- “Action by the Federal Reserve Board is the remaining regulatory approval required to complete the merger, and both parties are committed to continuing to seek such approval,” the banks said, noting that the Federal Deposit Insurance Corp. (FDIC) and the Office of the North Carolina Commissioner of Banks had each approved the deal. The combined company would be headquartered in Raleigh, North Carolina.
- If the deal is not completed by March 1, either bank has the right to back out, American Banker reported Thursday.
Thursday’s delay wouldn’t be the first for the First Citizens-CIT merger, which would create the country’s 19th-largest bank, with roughly $110 billion in assets.
When the deal was announced in October 2020, the banks estimated it would be complete in the first half of 2021. The Fed and the FDIC in January each extended their public comment period on the merger "in light of the ongoing challenges from the coronavirus.” That, in turn, pushed the expected completion time frame to Oct. 15.
A Fed spokesperson declined to comment Thursday on the merger. But Christopher Marinac, director of research at Janney Montgomery Scott, suggested to American Banker the delay may have more to do with staffing at regulatory agencies rather than any outstanding reservations about the deal.
“I’m not aware of an instance in which the FDIC approved a merger and then the Fed had not,” Marinac told the publication. “Now anything is possible, and there is always a first time for everything.”

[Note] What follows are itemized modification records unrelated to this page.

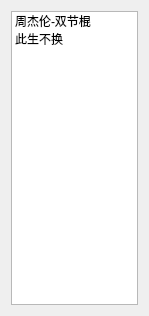
This is playlistwind.ui in pac114616/palyer as Qt 5 draws it before an edit. The edited form follows.
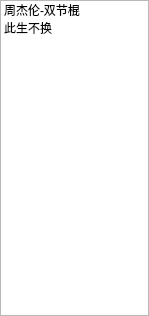
This is the edited form.

```diff
--- a/playlistwind.ui
+++ b/playlistwind.ui
@@ -14,6 +14,21 @@
    <string>Form</string>
   </property>
   <layout class="QGridLayout" name="gridLayout">
+   <property name="leftMargin">
+    <number>0</number>
+   </property>
+   <property name="topMargin">
+    <number>0</number>
+   </property>
+   <property name="rightMargin">
+    <number>0</number>
+   </property>
+   <property name="bottomMargin">
+    <number>0</number>
+   </property>
+   <property name="spacing">
+    <number>0</number>
+   </property>
    <item row="0" column="0">
     <widget class="QListWidget" name="list">
      <item>
```
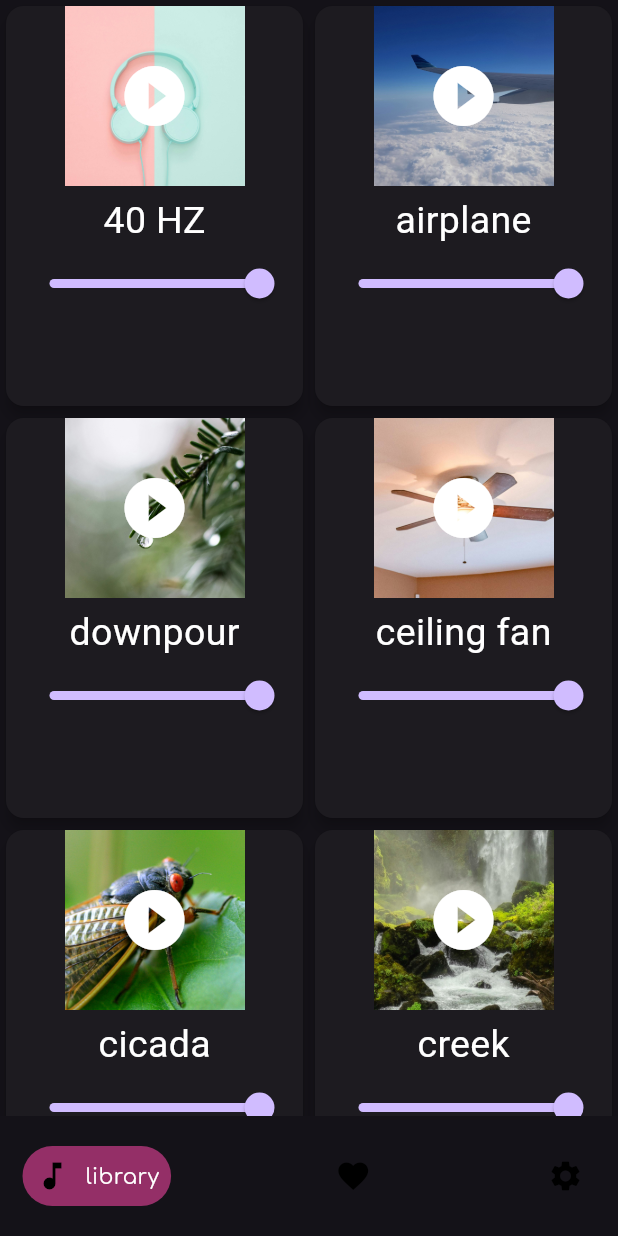
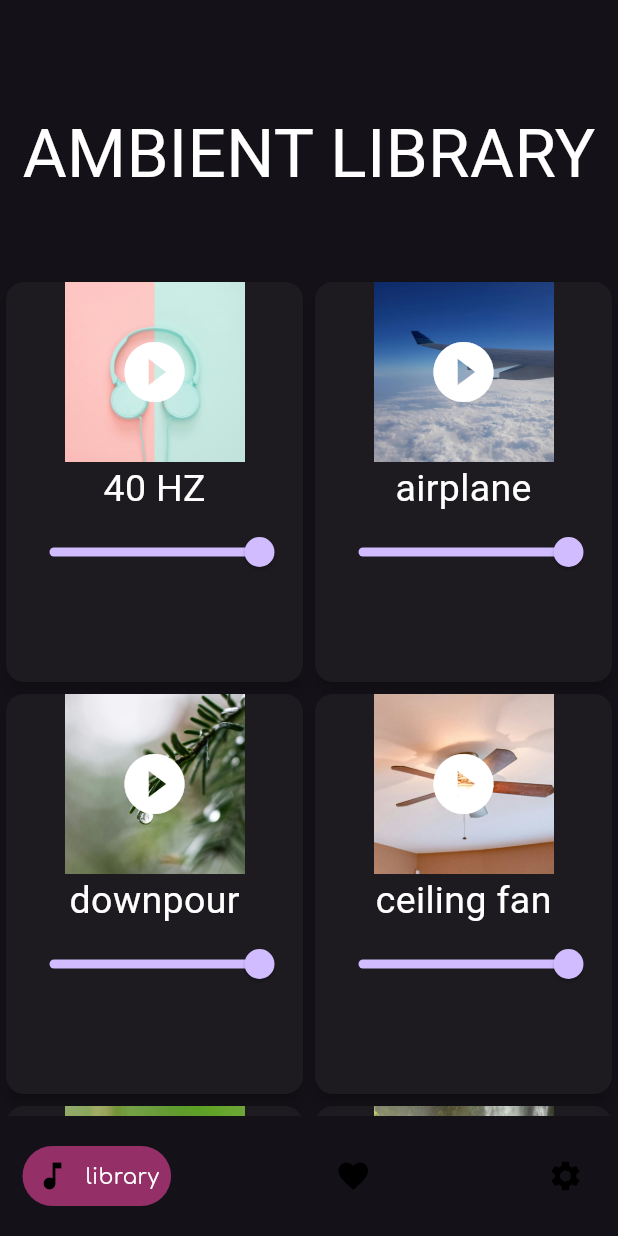
Before and after one commit to Alkonosttt/Hypnos, a Flutter app: the screen it shows after launch, on a phone screen of 412 x 824 dp. Run offline on Flutter 3.47's test engine with Material 3 defaults, Android fonts, the phone set to English and light mode, and no system bars; drawn by our look-alikes of google_nav_bar; our stand-ins replace audioplayers, google_fonts; missing offline and left inert: markdown_widget.

Commit message:
Wrapped the library grid in Expanded and added the pinned title text on the library page

```diff
--- a/lib/library.dart
+++ b/lib/library.dart
@@ -12,6 +12,19 @@ class LibraryPage extends StatefulWidget {
 class _LibraryPageState extends State<LibraryPage> {
   @override
   Widget build(BuildContext context) {
-    return Scaffold(body: LibraryGrid());
+    return Scaffold(
+      body: Column(
+        children: [
+          Padding(
+            padding: const EdgeInsets.fromLTRB(0, 70, 0, 50),
+            child: Text(
+              'AMBIENT LIBRARY',
+              style: GoogleFonts.instrumentSerif(fontSize: 45),
+            ),
+          ),
+          Expanded(child: LibraryGrid()),
+        ],
+      ),
+    );
   }
 }
--- a/lib/librarygrid.dart
+++ b/lib/librarygrid.dart
@@ -28,6 +28,7 @@ class LibraryGrid extends StatefulWidget {
 }
 
 class _LibraryGridState extends State<LibraryGrid> {
+  // mapping between the audio asset name and the corresponding display name
   final Map<String, String> displayNames = {
     '40_hz_binaural.mp3': '40 HZ',
     'airplane_ambience.mp3': 'airplane',
@@ -60,7 +61,6 @@ class _LibraryGridState extends State<LibraryGrid> {
             audioPath: 'assets/audio/${entry.key}',
             imagePath:
                 'assets/images/photos/${entry.key.replaceAll('.mp3', '.jpg')}',
-
             displayName: entry.value,
           );
         }).toList();
@@ -74,6 +74,7 @@ class _LibraryGridState extends State<LibraryGrid> {
         AssetSource(item.audioPath.replaceFirst('assets/', '')),
       );
       await item.player.setVolume(item.volume);
+      // loops the audio
       await item.player.setReleaseMode(ReleaseMode.loop);
       await item.player.resume();
     }
@@ -102,6 +103,7 @@ class _LibraryGridState extends State<LibraryGrid> {
   Widget build(BuildContext context) {
     return GridView.builder(
       gridDelegate: SliverGridDelegateWithFixedCrossAxisCount(
+        // two columns of library items
         crossAxisCount: 2,
         childAspectRatio: 0.75,
       ),
@@ -114,6 +116,7 @@ class _LibraryGridState extends State<LibraryGrid> {
             children: [
               GestureDetector(
                 onTap: () => togglePlay(item),
+                // play icon overlayed on the photo
                 child: Stack(
                   alignment: Alignment.center,
                   children: [
@@ -134,13 +137,15 @@ class _LibraryGridState extends State<LibraryGrid> {
                 ),
               ),
               Padding(
-                padding: EdgeInsets.all(5),
+                padding: EdgeInsets.fromLTRB(5, 0, 5, 0),
                 child: Column(
                   children: [
+                    // display name
                     Text(
                       item.displayName,
                       style: GoogleFonts.instrumentSerif(fontSize: 25),
                     ),
+                    // volume slider
                     Slider(
                       value: item.volume,
                       onChanged: (v) => changeVolume(item, v),
```
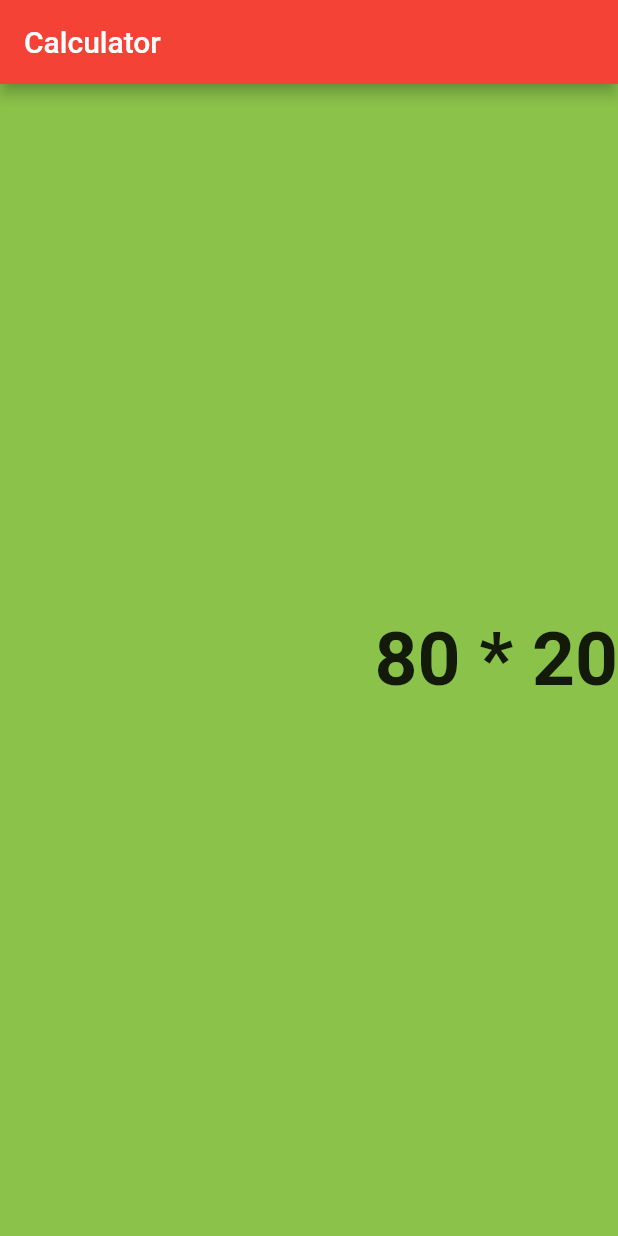
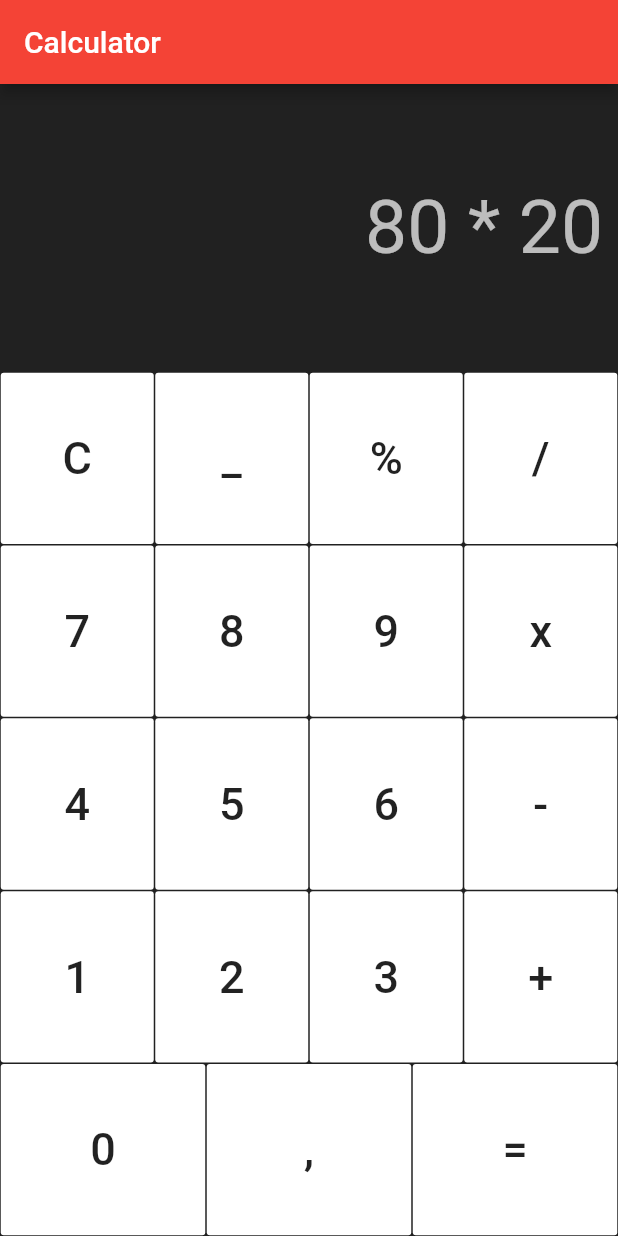
Before and after one commit to mobileappdevhm/calc-orb1005, a Flutter app: the screen it shows after launch, on a phone screen of 412 x 824 dp. Run offline on Flutter 3.47's test engine with Material 2 defaults, Android fonts, the phone set to English and light mode, and no system bars.

Commit message:
created layout

```diff
--- a/lib/main.dart
+++ b/lib/main.dart
@@ -32,14 +32,29 @@ class _MyHomePageState extends State<MyHomePage> {
         children: <Widget>[
           new Expanded(
             child: new Container(
-              color: Colors.lightGreen,
+              color: Colors.black87,
+              padding: const EdgeInsets.all(10.0),
               child: new Align(
                 alignment: Alignment.centerRight,
                 child: new Text(
                   "80 * 20",
-                  style: new TextStyle(
-                      fontWeight: FontWeight.bold, fontSize: 50.0),
+                  style: new TextStyle(fontSize: 50.0, color: Colors.white70),
                 ),
+              ),
+            ),
+          ),
+          new Expanded(
+            flex: 3,
+            child: new Container(
+              color: Colors.black87,
+              child: new Column(
+                children: <Widget>[
+                  makeButtons("C_%/"),
+                  makeButtons("789x"),
+                  makeButtons("456-"),
+                  makeButtons("123+"),
+                  makeButtons("0,=")
+                ],
               ),
             ),
           ),
@@ -47,4 +62,39 @@ class _MyHomePageState extends State<MyHomePage> {
       ),
     );
   }
+
+  Widget makeButtons(String row) {
+    List<String> token = row.split("");
+    return new Expanded(
+      flex: 1,
+      child: new Row(
+        crossAxisAlignment: CrossAxisAlignment.stretch,
+        children: token.map((e) => new CalcButton(keyvalue: e)).toList(),
+      ),
+    );
+  }
 }
+
+class CalcButton extends StatelessWidget {
+  CalcButton({this.keyvalue});
+
+  final String keyvalue;
+
+  @override
+  Widget build(BuildContext context) {
+    return new Expanded(
+      child: new Container(
+        margin: const EdgeInsets.all(0.5),
+        child: new FlatButton(
+            color: Colors.white,
+            child: new Center(
+              child: new Text(
+                keyvalue,
+                style: new TextStyle(fontSize: 30.0),
+              ),
+            ),
+            onPressed: () {}),
+      ),
+    );
+  }
+}
```
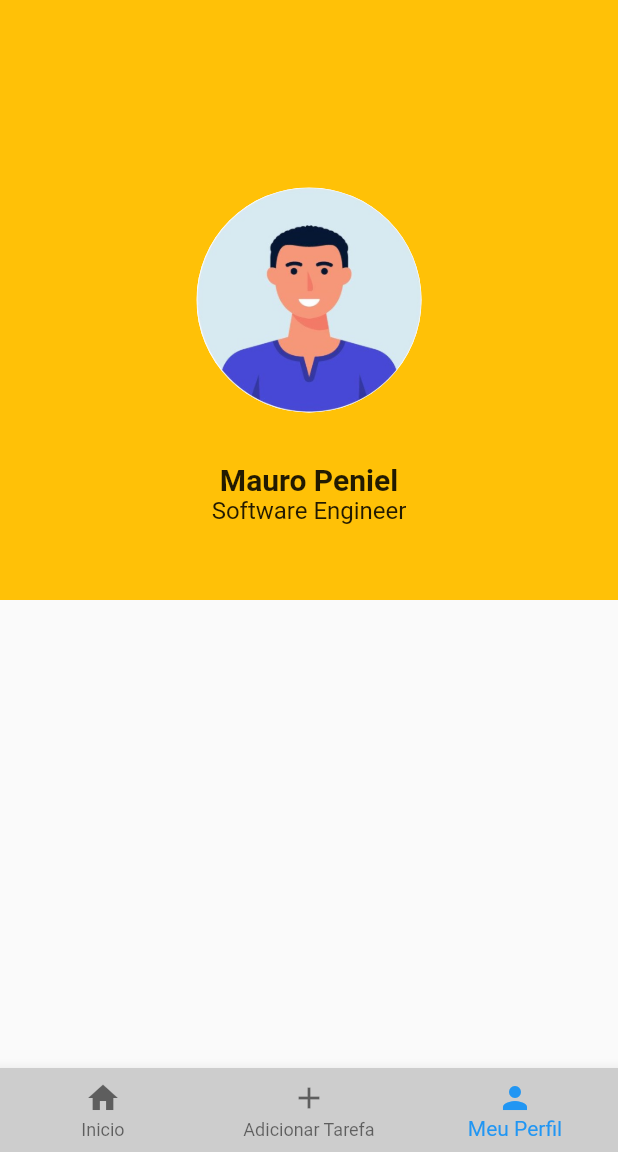
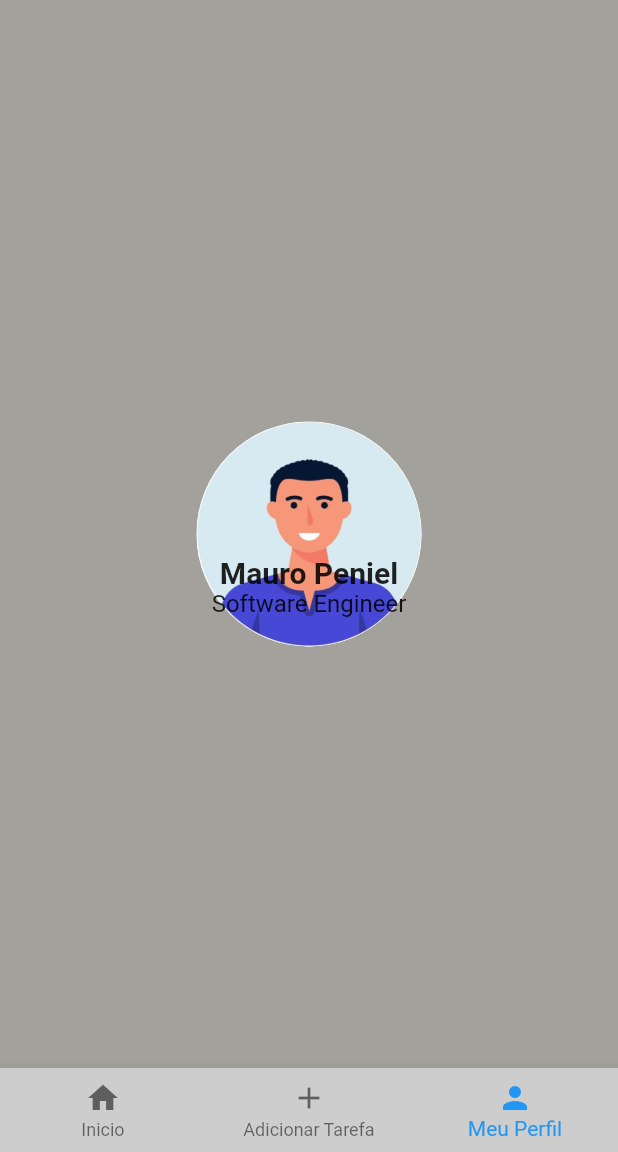
Before and after one commit to restenPiz/My_First_App-Flutter, a Flutter app: the screen it shows after launch, item 3 of the bottom bar chosen, on a phone screen of 412 x 824 dp, the part 84-1236 px from its top. Run offline on Flutter 3.47's test engine with Material 2 defaults, Android fonts, the phone set to English and light mode, and no system bars; network calls fail.

Commit message:
Some updates in my app

```diff
--- a/first_app/lib/screens/Profile.dart
+++ b/first_app/lib/screens/Profile.dart
@@ -1,18 +1,39 @@
-// ignore_for_file: prefer_const_constructors, prefer_const_literals_to_create_immutables
+// ignore_for_file: prefer_const_constructors, prefer_const_literals_to_create_immutables, dead_code
+import 'package:flutter/material.dart';
 
-import 'package:flutter/material.dart';
+void main() {
+  runApp(MyApp());
+}
+
+class MyApp extends StatelessWidget {
+  const MyApp({Key? key}) : super(key: key);
+
+  @override
+  Widget build(BuildContext context) {
+    return MaterialApp(
+      home: Scaffold(
+        appBar: AppBar(
+          title: Text('Profile'),
+        ),
+        body: Profile(),
+      ),
+    );
+  }
+}
 
 class Profile extends StatelessWidget {
   const Profile({Key? key}) : super(key: key);
 
   @override
   Widget build(BuildContext context) {
-    return Container(
-      color: Color.fromARGB(255, 235, 235, 235),
-      child: Container(
+    return Scaffold(
+      backgroundColor: Color.fromARGB(255, 235, 235, 235),
+      body: Stack(
+        children: [
+          Container(
             width: double.infinity,
-        height: 400,
-        color: Colors.amber,
+            height: 900,
+            color: const Color.fromARGB(255, 162, 161, 155),
             child: Stack(
               alignment: Alignment.center,
               children: [
@@ -29,7 +50,7 @@ class Profile extends StatelessWidget {
                   ),
                 ),
                 Positioned(
-              bottom: 50,
+                  bottom: 300,
                   child: Column(
                     children: [
                       Text(
@@ -51,6 +72,8 @@ class Profile extends StatelessWidget {
               ],
             ),
           ),
+        ],
+      ),
     );
   }
 }
```
Lines whose indentation alone changed are shown as unchanged.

First Citizens and CIT, for their part, “have responded to all questions issued by the staff of the Federal Reserve Board, and the staff has informed us that they do not have further questions at this time,” the banks said in their statement Thursday.
The application is at the governor level, the banks said, adding that the central bank’s board of governors has not given a timetable for the deal’s potential approval.
Marinac told American Banker investors had questioned the deal’s timing and whether any issues could torpedo the deal but that no problems were publicly known.
The transaction has been billed as a merger of equals, but First Citizens investors would own 61% of the surviving company. The entity would carry the First Citizens name and keep the Raleigh-based bank’s CEO as its chief executive.